First I want to find out what their life is like. I want to know about their personality, whether they have any addictions to gambling, sex, drugs, cigarettes. The goal is to get someone to go in addiction-free, where they don't need anything from anybody. You don't want to put yourself in debt.

The other thing is basic prison etiquette. A lot of people don't know how to be respectful — period. They're cocky and they walk around with a chip on their shoulder. Now they don't even have a name; they have a number. They have to follow rules. And they have to make sure they don't do stupid things.

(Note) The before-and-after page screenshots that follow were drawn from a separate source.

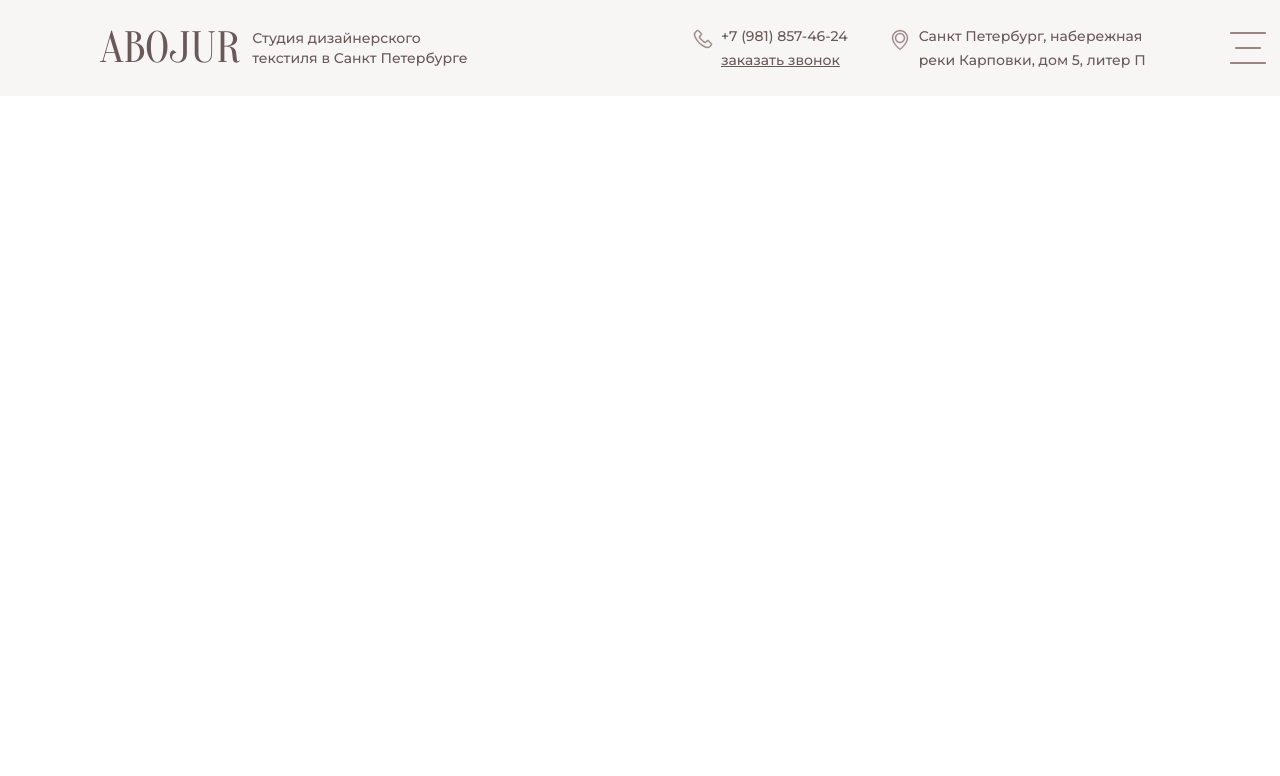
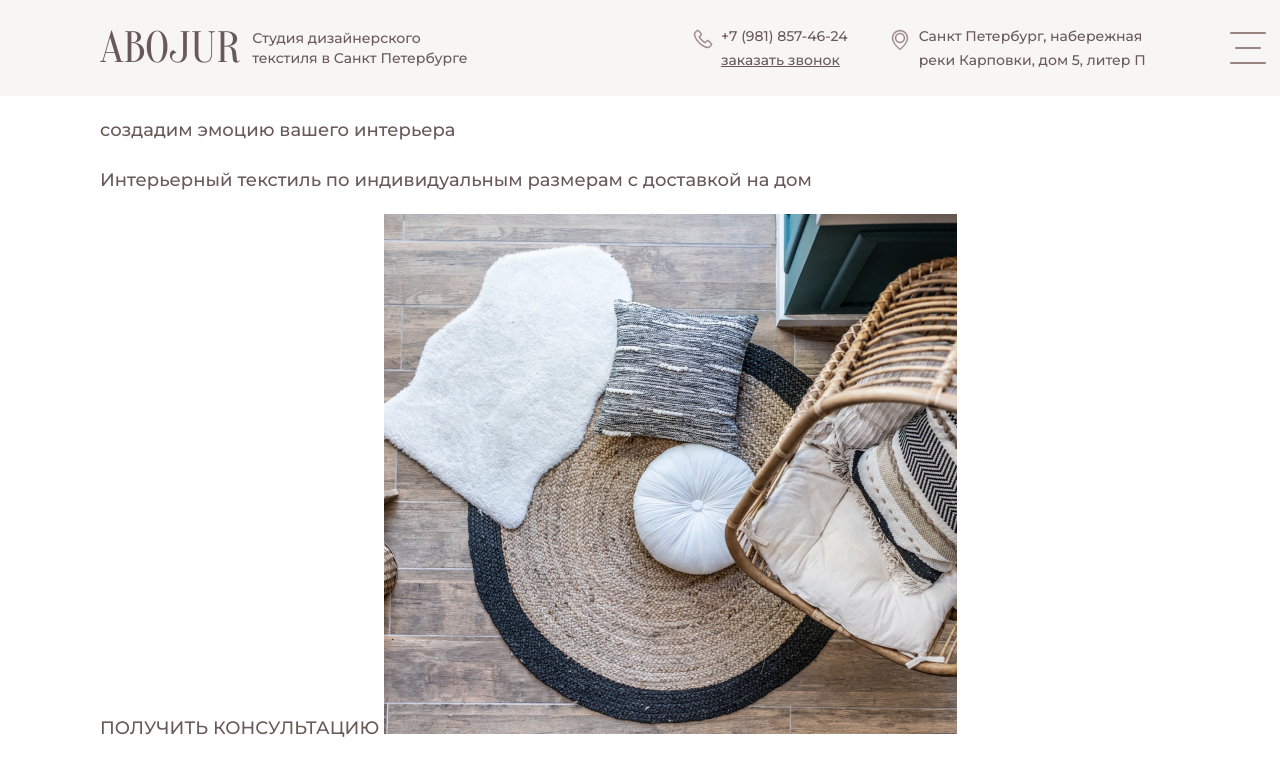
Before and after one commit to Aznaur/Abojur, a website: page src/index.html in a window 1280 px wide. Shown: the top 776 px of the page. Drawn offline with nearby package versions, Linux system fonts and the light colour scheme; files that its build step writes are made by us from their sources; files whose address does not match are found by name.

Commit message:
Разметил блок promo

```diff
--- a/src/index.html
+++ b/src/index.html
@@ -24,7 +24,19 @@
       </button>
     </div>
   </header>
-  <main></main>
+
+  <main class="page-main">
+    <h1 class="visually-hidden">Главная страница студии дизайнерского текстиля в Санкт Петербурге</h1>
+    <div class="promo">
+      <div class="container promo__wrapper">
+        <p class="promo__lead">создадим эмоцию вашего интерьера</p>
+        <p class="promo__text">Интерьерный текстиль по индивидуальным размерам с доставкой на дом </p>
+        <a class="promo__link">ПОЛУЧИТЬ КОНСУЛЬТАЦИЮ</a>
+        <img class="prono__image" src="img/promo-bg.jpg" width="573" height="520" alt="Подушки разного размера и формы">
+      </div>
+    </div>
+  </main>
+
   <footer></footer>
 </body>
 </html>
--- a/src/scss/blocks/page-header.scss
+++ b/src/scss/blocks/page-header.scss
@@ -7,6 +7,8 @@
     gap: 20px;
     align-items: center;
     min-height: 96px;
+    padding: 10px 0;
+    box-sizing: border-box;
   }
 
   &__logo {
--- a/src/scss/style.scss
+++ b/src/scss/style.scss
@@ -4,3 +4,4 @@
 @import "container";
 @import "blocks/page-header";
 @import "blocks/logo";
+@import "blocks/promo";
```
Also changed, not shown: src/scss/blocks/promo.scss (added).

Like what?
Like locking eyes with inmates. Looking into other people's cells, bunks or lockers. There are simple things, like where you sit when you go for chow. You need to sit with your own race, or your own kind. You can be a white dude without any racist issues at all, but if you sit down at a table with five African Americans, you have the potential to really piss them off — and at the same time, white guys will wonder why you're not sitting with them. If you start talking to a correctional officer, people are going to start labeling you as a rat, even if you are just asking an innocent question. They won't look at you as one of them. They'll look at you as a threat.

You want to be invisible. You need to mind your own business. While you're incarcerated, the only thing you have is respect. If you disrespect someone, you'll pay a price for it.

Popular culture and movies would have you believe that to survive in prison, you're supposed to pick a fight right away.
That's just movies. You don't want to pick a fight with anyone. If you follow directions, you can go in and come out with no problems whatsoever. I'm thinking of a guy who was well known and came out with no problems, and he was 5 ft. 2 in., 130 lb. If you start being a whiny bitch, people will take advantage of it. You start crying about your sentence and your innocence, people are going to make fun of you.

If you were counseling someone with a lot of media exposure, like Burress or Bernie Madoff [who also employed a prison consultant], what would you tell them?
If you're being followed in the media, well, these correctional facilities have TVs. Once they find out where you're going, they're waiting for you. You're going to be scrutinized by everyone. It's like your first day of school. Take Madoff, for example: there's a bounty on this guy. He's ruined so many lives, screwed so many people over. If he has no fear, he's more psychotic than I would've thought.